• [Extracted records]
++++++

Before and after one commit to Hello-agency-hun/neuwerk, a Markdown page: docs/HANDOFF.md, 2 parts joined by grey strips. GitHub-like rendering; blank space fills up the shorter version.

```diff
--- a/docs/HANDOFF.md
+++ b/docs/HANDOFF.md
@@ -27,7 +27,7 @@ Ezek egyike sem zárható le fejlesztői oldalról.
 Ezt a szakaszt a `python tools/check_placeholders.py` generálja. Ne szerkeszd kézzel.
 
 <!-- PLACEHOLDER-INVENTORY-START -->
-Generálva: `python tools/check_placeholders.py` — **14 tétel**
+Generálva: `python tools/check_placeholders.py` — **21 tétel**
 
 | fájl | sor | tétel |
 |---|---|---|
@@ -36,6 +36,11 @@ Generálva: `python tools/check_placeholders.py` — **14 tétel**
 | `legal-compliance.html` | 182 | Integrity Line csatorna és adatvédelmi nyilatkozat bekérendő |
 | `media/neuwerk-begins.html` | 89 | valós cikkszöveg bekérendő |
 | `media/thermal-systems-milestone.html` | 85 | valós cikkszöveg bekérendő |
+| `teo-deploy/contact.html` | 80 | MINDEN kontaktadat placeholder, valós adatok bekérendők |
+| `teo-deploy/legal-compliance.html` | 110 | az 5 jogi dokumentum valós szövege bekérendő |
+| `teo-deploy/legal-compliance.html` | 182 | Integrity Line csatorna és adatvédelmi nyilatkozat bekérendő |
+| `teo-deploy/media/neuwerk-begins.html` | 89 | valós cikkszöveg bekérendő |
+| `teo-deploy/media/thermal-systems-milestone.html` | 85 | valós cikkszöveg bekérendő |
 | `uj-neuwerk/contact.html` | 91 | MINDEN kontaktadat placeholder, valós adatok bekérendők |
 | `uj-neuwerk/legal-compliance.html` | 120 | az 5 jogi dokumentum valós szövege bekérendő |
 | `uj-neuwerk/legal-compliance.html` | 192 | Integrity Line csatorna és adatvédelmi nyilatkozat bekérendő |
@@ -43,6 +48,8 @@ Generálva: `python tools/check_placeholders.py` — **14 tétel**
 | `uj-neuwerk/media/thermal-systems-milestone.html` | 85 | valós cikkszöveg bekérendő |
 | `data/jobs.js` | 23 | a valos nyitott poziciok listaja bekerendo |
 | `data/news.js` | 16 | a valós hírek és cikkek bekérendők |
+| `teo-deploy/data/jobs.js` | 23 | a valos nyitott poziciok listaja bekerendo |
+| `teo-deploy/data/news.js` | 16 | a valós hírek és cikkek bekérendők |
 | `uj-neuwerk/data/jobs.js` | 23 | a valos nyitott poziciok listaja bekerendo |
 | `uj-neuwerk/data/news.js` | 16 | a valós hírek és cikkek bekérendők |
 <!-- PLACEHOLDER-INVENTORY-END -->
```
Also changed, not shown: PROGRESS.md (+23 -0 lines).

++++++

• [WORK TO COMPLETE] Wherever the string "tétel" appears in the data above, copy the line it sits in.

• [SOLVED EXERCISE]
-Generálva: `python tools/check_placeholders.py` — **14 tétel**
+Generálva: `python tools/check_placeholders.py` — **21 tétel**
 | fájl | sor | tétel |
@@ -36,6 +36,11 @@ Generálva: `python tools/check_placeholders.py` — **14 tétel**
@@ -43,6 +48,8 @@ Generálva: `python tools/check_placeholders.py` — **14 tétel**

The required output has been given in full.